Absolutely! I personally really look up to bold artists who aren’t afraid to challenge the norm in terms of musical style or message. Trent Reznor, Zack de la Rocha, Tori Amos, PJ Harvey, Bjork, Karen O. I grew up listening to lots of new wave and electronica, along with 90s rock, Alice in Chains, Smashing Pumpkins, that kind of thing. There’s also a huge chunk of ambient, like Boards of Canada, and classical music, primarily modern classical, from playing in concert bands and orchestras. It’s a widely varied pastiche, for sure. Tegan and Sara are a recent acquisition in my catalog (amazingly, I know, where have I been), and I really look up to them as queer performers and songwriters.

Do think things are getting better for queer female performers or are there still barriers to overcome?
I definitely think things have gotten better, and are getting better, but there will always be certain types of harassment – and that’s true regardless of sexual preference. I’ve played shows and been followed around by the – to put it nicely – very typical dude who won’t respect your sexuality for hours, and it gets to a point where you feel unsafe sometimes, so we all have to stick together. I started carrying a pocket knife, for what it’s worth.

Are you in any other bands?
I am not in any other bands at this time; however, I’m working with Unstraight on their upcoming release, doing production and mixing work.

What has been your proudest moment as a member of a band?
I honestly continue to experience my proudest moment every time we step on stage. We put in a lot of effort and the payoff is huge, when I see the audience having a great time – that’s the most proud I’ll ever be, always. It’s not a one sided satisfaction, like “oh, i’m playing my songs on stage” – we’re there to facilitate a great time and hopefully connect with people, remind everyone of the all too oft forgotten universal bonds that hold us all together like loving arms. And maybe, just maybe, inspire questioning of authority and culture.
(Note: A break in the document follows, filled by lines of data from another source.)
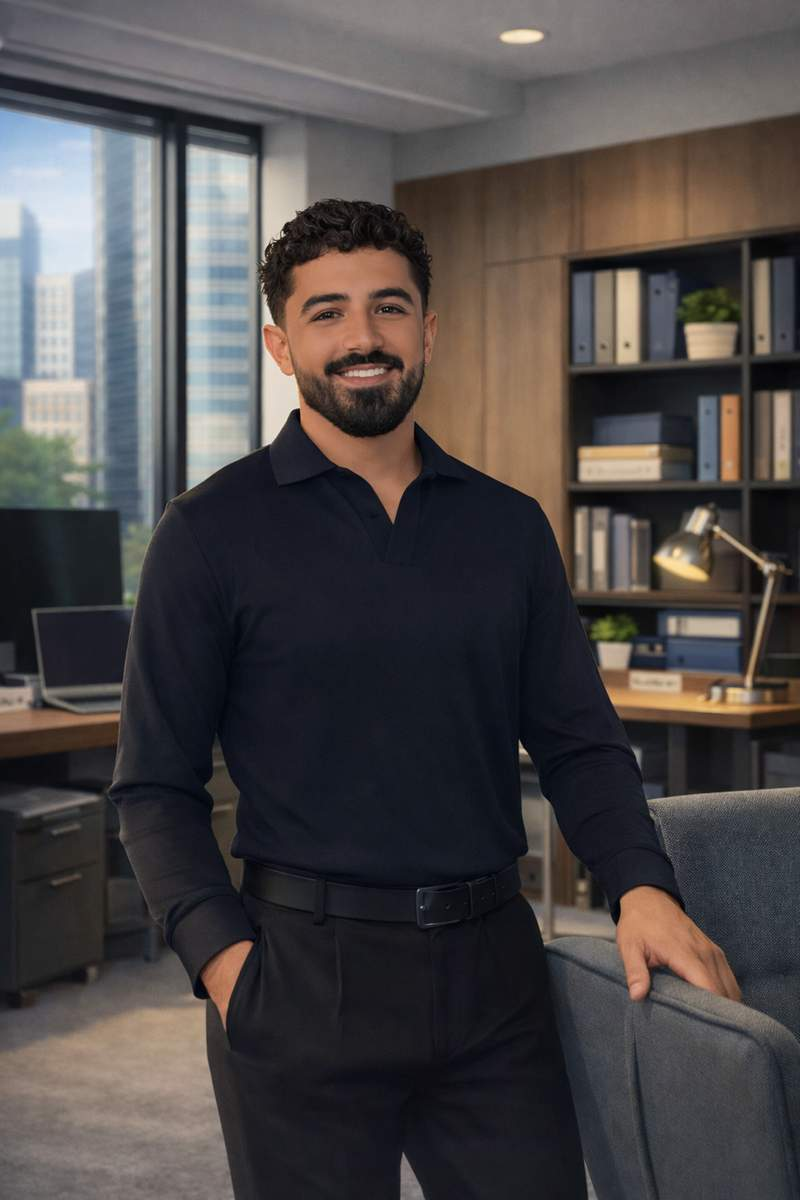
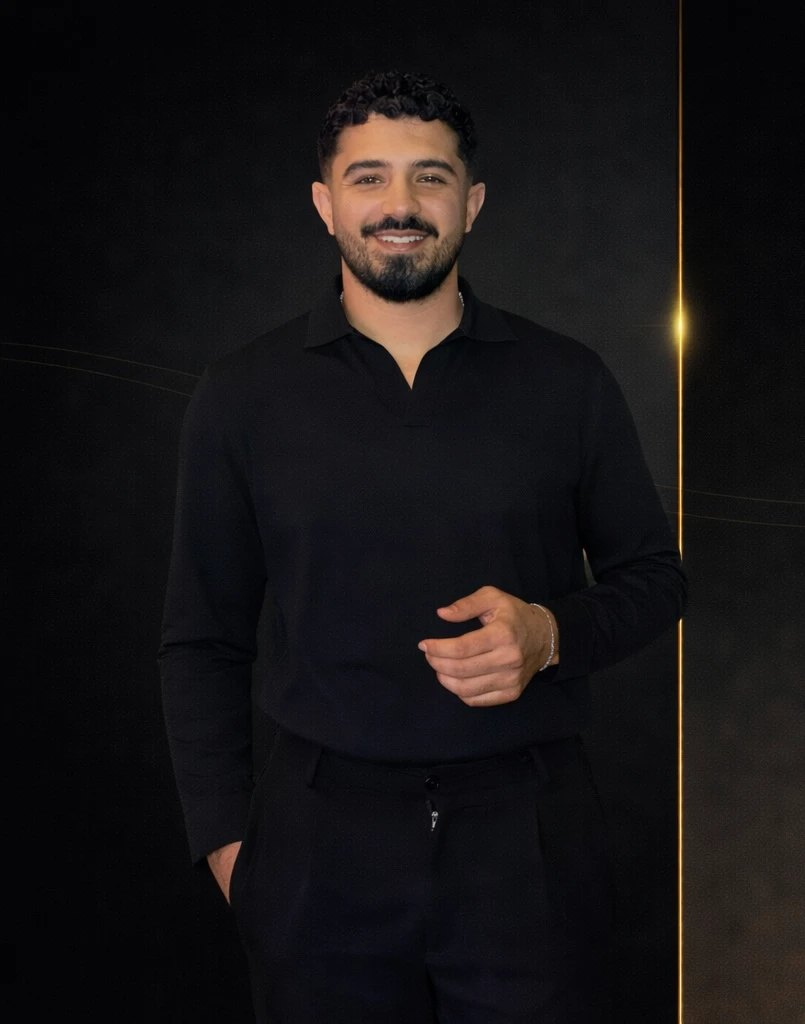
כרטיס ביקור: תמונת פרופיל חדשה + התאמת ה-hero (#3)
- card-photo-1.jpg הוחלף בצילום הסטודיו החדש (805x1024)
- הוסר הלוגו המרחף מה-hero — בתמונה החדשה הראש גבוה יותר
  והלוגו כיסה את הפנים. הוא ממילא חוזר כטקסט מיד מתחת
- filter: brightness .78 -> 1.06 — הערך הישן כויל לתמונת משרד
  מוארת והפך את הצילום הכהה לצללית
- object-position: 15% -> 8% לפי מסגור התמונה החדשה
- שכבת ההצללה מתחילה ב-58% במקום 40%, כדי לא לבלוע את פלג הגוף
- og:image dimensions עודכנו למידות בפועל
- alt של התמונה: "Liam Zur" -> תיאור בעברית
- נמחק download.webp (הקובץ שהועלה; תוכנו עבר ל-card-photo-1.jpg)

Claude-Session: https://claude.ai/code/session_01XFrKUFSQyhkRtQFFAzCPXK

diff --git a/card.html b/card.html
@@ -24,7 +24,7 @@
 <meta name="viewport" content="width=device-width, initial-scale=1.0">
 <title>Liam Zur – Mortgage Advisor</title>
 <link href="https://fonts.googleapis.com/css2?family=Cormorant+Garamond:wght@300;400;600;700&family=Montserrat:wght@300;400;500;600&display=swap" rel="stylesheet">
-<style>:root{--gold:#C9A84C;--gold-light:#E8C97A;--dark:#0A0A0A;--text:#F0EDE6;--text-muted:#9A9185;--wa:#25D366;}*{margin:0;padding:0;box-sizing:border-box;}body{background:var(--dark);min-height:100vh;display:flex;align-items:center;justify-content:center;font-family:'Montserrat',sans-serif;padding:20px;}body::before{content:'';position:fixed;inset:0;background:radial-gradient(ellipse 80% 60% at 20% 0%,rgba(201,168,76,.07) 0%,transparent 60%),radial-gradient(ellipse 60% 50% at 80% 100%,rgba(201,168,76,.05) 0%,transparent 50%);pointer-events:none;}.card{width:100%;max-width:420px;background:linear-gradient(145deg,#161616 0%,#0E0E0E 50%,#141414 100%);border:1px solid rgba(201,168,76,.2);border-radius:24px;overflow:hidden;box-shadow:0 40px 80px rgba(0,0,0,.8),0 0 60px rgba(201,168,76,.04);animation:cardIn .8s cubic-bezier(.16,1,.3,1) both;position:relative;}@keyframes cardIn{from{opacity:0;transform:translateY(30px) scale(.97)}to{opacity:1;transform:translateY(0) scale(1)}}.card::before{content:'';position:absolute;top:0;left:0;right:0;height:1px;background:linear-gradient(90deg,transparent,var(--gold),transparent);z-index:2;}.hero{position:relative;height:360px;overflow:hidden;}.hero-photo{width:100%;height:100%;object-fit:cover;object-position:center 15%;display:block;filter:brightness(.78) contrast(1.05);}.hero-overlay{position:absolute;inset:0;background:linear-gradient( to bottom,transparent 0%,transparent 40%,rgba(10,10,10,.55) 68%,rgba(10,10,10,1) 100% );}.hero-logo{position:absolute;top:16px;left:50%;transform:translateX(-50%);height:52px;opacity:.92;z-index:1;}.body{padding:0 28px 28px;}.name-block{text-align:center;margin-top:-6px;margin-bottom:6px;padding:0 4px;}.name{font-family:'Cormorant Garamond',serif;font-size:clamp(1.9rem,8vw,2.5rem);font-weight:600;color:var(--text);letter-spacing:.08em;line-height:1.1;text-transform:uppercase;white-space:nowrap;}.title{font-size:.65rem;font-weight:600;letter-spacing:.28em;color:var(--gold);text-transform:uppercase;margin-top:6px;}.divider{display:flex;align-items:center;gap:10px;margin:18px 0;}.divider::before,.divider::after{content:'';flex:1;height:1px;background:linear-gradient(90deg,transparent,rgba(201,168,76,.3));}.divider::after{background:linear-gradient(90deg,rgba(201,168,76,.3),transparent);}.bio{font-size:.78rem;color:var(--text-muted);line-height:1.7;text-align:center;margin-bottom:20px;font-weight:300;}.contacts{display:flex;flex-direction:column;gap:10px;margin-bottom:22px;}.contact-item{display:flex;align-items:center;gap:14px;padding:11px 15px;background:rgba(255,255,255,.03);border:1px solid rgba(201,168,76,.1);border-radius:10px;text-decoration:none;transition:all .25s ease;}.contact-item:hover{background:rgba(201,168,76,.07);border-color:rgba(201,168,76,.3);transform:translateX(3px);}.contact-icon{width:34px;height:34px;border-radius:8px;background:rgba(201,168,76,.1);display:flex;align-items:center;justify-content:center;flex-shrink:0;}.contact-icon svg{width:16px;height:16px;fill:none;stroke:var(--gold);stroke-width:1.8;stroke-linecap:round;stroke-linejoin:round;}.contact-label{font-size:.58rem;color:var(--text-muted);text-transform:uppercase;letter-spacing:.2em;margin-bottom:2px;}.contact-value{font-size:.82rem;color:var(--text);font-weight:400;}.actions{display:grid;grid-template-columns:1fr 1fr 1fr;gap:8px;margin-bottom:16px;}.btn{display:flex;align-items:center;justify-content:center;gap:6px;padding:11px 8px;border-radius:10px;font-size:.66rem;font-weight:600;letter-spacing:.08em;text-transform:uppercase;text-decoration:none;cursor:pointer;border:none;transition:all .25s ease;font-family:'Montserrat',sans-serif;}.btn-call{background:linear-gradient(135deg,var(--gold),var(--gold-light));color:#0A0A0A;}.btn-call:hover{transform:translateY(-1px);box-shadow:0 8px 20px rgba(201,168,76,.25);}.btn-wa{background:rgba(37,211,102,.12);border:1px solid rgba(37,211,102,.3);color:var(--wa);}.btn-wa:hover{background:rgba(37,211,102,.2);border-color:rgba(37,211,102,.6);}.btn-site{background:transparent;border:1px solid rgba(201,168,76,.3);color:var(--gold);}.btn-site:hover{background:rgba(201,168,76,.08);border-color:rgba(201,168,76,.6);}.btn svg{width:13px;height:13px;fill:none;stroke:currentColor;stroke-width:2;stroke-linecap:round;stroke-linejoin:round;flex-shrink:0;}.btn-wa svg{stroke:var(--wa);}.save-btn-wrap{display:flex;justify-content:center;margin-bottom:16px;}.save-contact-btn{background:transparent;border:none;color:var(--text-muted);font-size:.65rem;font-family:'Montserrat',sans-serif;letter-spacing:.2em;text-transform:uppercase;cursor:pointer;text-decoration:underline;text-underline-offset:3px;padding:4px;transition:color .2s;}.save-contact-btn:hover{color:var(--gold);}.footer{text-align:center;margin-top:16px;font-size:.6rem;color:rgba(154,145,133,.4);letter-spacing:.15em;}  [data-theme="light"] .logo-link svg text[fill="#F5F0E8"],[data-theme="light"] .nav-logo svg text[fill="#F5F0E8"],[data-theme="light"] .drawer-header svg text[fill="#F5F0E8"],[data-theme="light"] nav svg text[fill="#F5F0E8"],[data-theme="light"] footer svg text[fill="#F5F0E8"]{fill:#1A1814!important}
+<style>:root{--gold:#C9A84C;--gold-light:#E8C97A;--dark:#0A0A0A;--text:#F0EDE6;--text-muted:#9A9185;--wa:#25D366;}*{margin:0;padding:0;box-sizing:border-box;}body{background:var(--dark);min-height:100vh;display:flex;align-items:center;justify-content:center;font-family:'Montserrat',sans-serif;padding:20px;}body::before{content:'';position:fixed;inset:0;background:radial-gradient(ellipse 80% 60% at 20% 0%,rgba(201,168,76,.07) 0%,transparent 60%),radial-gradient(ellipse 60% 50% at 80% 100%,rgba(201,168,76,.05) 0%,transparent 50%);pointer-events:none;}.card{width:100%;max-width:420px;background:linear-gradient(145deg,#161616 0%,#0E0E0E 50%,#141414 100%);border:1px solid rgba(201,168,76,.2);border-radius:24px;overflow:hidden;box-shadow:0 40px 80px rgba(0,0,0,.8),0 0 60px rgba(201,168,76,.04);animation:cardIn .8s cubic-bezier(.16,1,.3,1) both;position:relative;}@keyframes cardIn{from{opacity:0;transform:translateY(30px) scale(.97)}to{opacity:1;transform:translateY(0) scale(1)}}.card::before{content:'';position:absolute;top:0;left:0;right:0;height:1px;background:linear-gradient(90deg,transparent,var(--gold),transparent);z-index:2;}.hero{position:relative;height:360px;overflow:hidden;}.hero-photo{width:100%;height:100%;object-fit:cover;object-position:center 8%;display:block;filter:brightness(1.06) contrast(1.04);}.hero-overlay{position:absolute;inset:0;background:linear-gradient( to bottom,transparent 0%,transparent 58%,rgba(10,10,10,.5) 80%,rgba(10,10,10,1) 100% );}.hero-logo{position:absolute;top:16px;left:50%;transform:translateX(-50%);height:52px;opacity:.92;z-index:1;}.body{padding:0 28px 28px;}.name-block{text-align:center;margin-top:-6px;margin-bottom:6px;padding:0 4px;}.name{font-family:'Cormorant Garamond',serif;font-size:clamp(1.9rem,8vw,2.5rem);font-weight:600;color:var(--text);letter-spacing:.08em;line-height:1.1;text-transform:uppercase;white-space:nowrap;}.title{font-size:.65rem;font-weight:600;letter-spacing:.28em;color:var(--gold);text-transform:uppercase;margin-top:6px;}.divider{display:flex;align-items:center;gap:10px;margin:18px 0;}.divider::before,.divider::after{content:'';flex:1;height:1px;background:linear-gradient(90deg,transparent,rgba(201,168,76,.3));}.divider::after{background:linear-gradient(90deg,rgba(201,168,76,.3),transparent);}.bio{font-size:.78rem;color:var(--text-muted);line-height:1.7;text-align:center;margin-bottom:20px;font-weight:300;}.contacts{display:flex;flex-direction:column;gap:10px;margin-bottom:22px;}.contact-item{display:flex;align-items:center;gap:14px;padding:11px 15px;background:rgba(255,255,255,.03);border:1px solid rgba(201,168,76,.1);border-radius:10px;text-decoration:none;transition:all .25s ease;}.contact-item:hover{background:rgba(201,168,76,.07);border-color:rgba(201,168,76,.3);transform:translateX(3px);}.contact-icon{width:34px;height:34px;border-radius:8px;background:rgba(201,168,76,.1);display:flex;align-items:center;justify-content:center;flex-shrink:0;}.contact-icon svg{width:16px;height:16px;fill:none;stroke:var(--gold);stroke-width:1.8;stroke-linecap:round;stroke-linejoin:round;}.contact-label{font-size:.58rem;color:var(--text-muted);text-transform:uppercase;letter-spacing:.2em;margin-bottom:2px;}.contact-value{font-size:.82rem;color:var(--text);font-weight:400;}.actions{display:grid;grid-template-columns:1fr 1fr 1fr;gap:8px;margin-bottom:16px;}.btn{display:flex;align-items:center;justify-content:center;gap:6px;padding:11px 8px;border-radius:10px;font-size:.66rem;font-weight:600;letter-spacing:.08em;text-transform:uppercase;text-decoration:none;cursor:pointer;border:none;transition:all .25s ease;font-family:'Montserrat',sans-serif;}.btn-call{background:linear-gradient(135deg,var(--gold),var(--gold-light));color:#0A0A0A;}.btn-call:hover{transform:translateY(-1px);box-shadow:0 8px 20px rgba(201,168,76,.25);}.btn-wa{background:rgba(37,211,102,.12);border:1px solid rgba(37,211,102,.3);color:var(--wa);}.btn-wa:hover{background:rgba(37,211,102,.2);border-color:rgba(37,211,102,.6);}.btn-site{background:transparent;border:1px solid rgba(201,168,76,.3);color:var(--gold);}.btn-site:hover{background:rgba(201,168,76,.08);border-color:rgba(201,168,76,.6);}.btn svg{width:13px;height:13px;fill:none;stroke:currentColor;stroke-width:2;stroke-linecap:round;stroke-linejoin:round;flex-shrink:0;}.btn-wa svg{stroke:var(--wa);}.save-btn-wrap{display:flex;justify-content:center;margin-bottom:16px;}.save-contact-btn{background:transparent;border:none;color:var(--text-muted);font-size:.65rem;font-family:'Montserrat',sans-serif;letter-spacing:.2em;text-transform:uppercase;cursor:pointer;text-decoration:underline;text-underline-offset:3px;padding:4px;transition:color .2s;}.save-contact-btn:hover{color:var(--gold);}.footer{text-align:center;margin-top:16px;font-size:.6rem;color:rgba(154,145,133,.4);letter-spacing:.15em;}  [data-theme="light"] .logo-link svg text[fill="#F5F0E8"],[data-theme="light"] .nav-logo svg text[fill="#F5F0E8"],[data-theme="light"] .drawer-header svg text[fill="#F5F0E8"],[data-theme="light"] nav svg text[fill="#F5F0E8"],[data-theme="light"] footer svg text[fill="#F5F0E8"]{fill:#1A1814!important}
 
   /* Canonical hamburger + mobile drawer */
   .hamburger{display:none;flex-direction:column;gap:5px;cursor:pointer;padding:6px;background:none;border:none;z-index:1300;position:relative;}
@@ -96,8 +96,8 @@
 <meta property="og:title" content="Liam Zur – Mortgage Advisor">
 <meta property="og:description" content="Liam Zur – Mortgage Advisor — מאמר מקצועי באתר של ליאם צור, יועץ משכנתאות מורשה.">
 <meta property="og:image" content="https://liamzur.co.il/card-photo-1.jpg">
-<meta property="og:image:width" content="800">
-<meta property="og:image:height" content="1200">
+<meta property="og:image:width" content="805">
+<meta property="og:image:height" content="1024">
 <meta property="og:image:alt" content="ליאם צור — יועץ משכנתאות מורשה">
 <meta property="og:url" content="https://liamzur.co.il/card.html">
 <meta property="og:type" content="website">
@@ -149,9 +149,8 @@
 
 <div class="card">
   <div class="hero">
-    <img class="hero-photo" src="card-photo-1.jpg" alt="Liam Zur">
+    <img class="hero-photo" src="card-photo-1.jpg" alt="ליאם צור — יועץ משכנתאות מורשה">
     <div class="hero-overlay"></div>
-    <img class="hero-logo" src="card-photo-2.jpg" alt="Logo">
   </div>
   <div class="body">
     <div class="name-block">

diff --git a/CLAUDE.md b/CLAUDE.md
@@ -18,8 +18,8 @@ Netlify Site ID: **c96420f6-9fc5-43d8-9e79-99ea1bbc9051**
 mortgage-site/
 ├── index.html          # דף הבית (302KB) - hero, services, FAQ, blog section
 ├── card.html           # כרטיס ביקור דיגיטלי (10KB - אופטימז!)
-├── card-photo-1.jpg    # תמונת פרופיל (58KB)
-├── card-photo-2.jpg    # תמונת QR (13KB)
+├── card-photo-1.jpg    # תמונת הפרופיל ב-hero (805x1024, 65KB) — רקע סטודיו שחור
+├── card-photo-2.jpg    # לוגו LIAM ZUR (13KB) — לא בשימוש בכרטיס כרגע
 ├── sitemap.xml         # 14 עמודים
 ├── accessibility.html
 ├── privacy.html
What advice would you give to a woman thinking about starting a band or learning an instrument?
Cliche, but don’t be afraid what anyone else thinks, especially not in the beginning, whether of an instrument or of a band. Find your bond with an instrument – find that texture that just draws you in, soothes you. The love you pour into an instrument – or band – like that, it feeds that bond. Then when you go to step on stage, you won’t be terrified and nervous, because you know you can rely on your instrument and/or your band.

Are there any other current or former bands you would like to see featured
Unstraight and Petty Morals come to mind! - QWIMB - Queer Women in Music Boston


Hello Despair
Never Leave My Mind
Hello Despair (OG Demo mix)



Band Without Hands are an oft distorted riff-fest with trippy electro fits and moments of graceful balladry. A three-plus piece with very well-crafted songs and great versatility. At once political and emotionally vulnerable, the hard rock fabric is interwoven with elements of new wave, industrial, and trip hop, creating a unique sound that infuses the audience with excitement. With members influenced by pretty much every genre under the sun, Band Without Hands draws from a vast palette to create cohesive, intriguing, adrenaline-fueled social and emotional commentary.

Band Members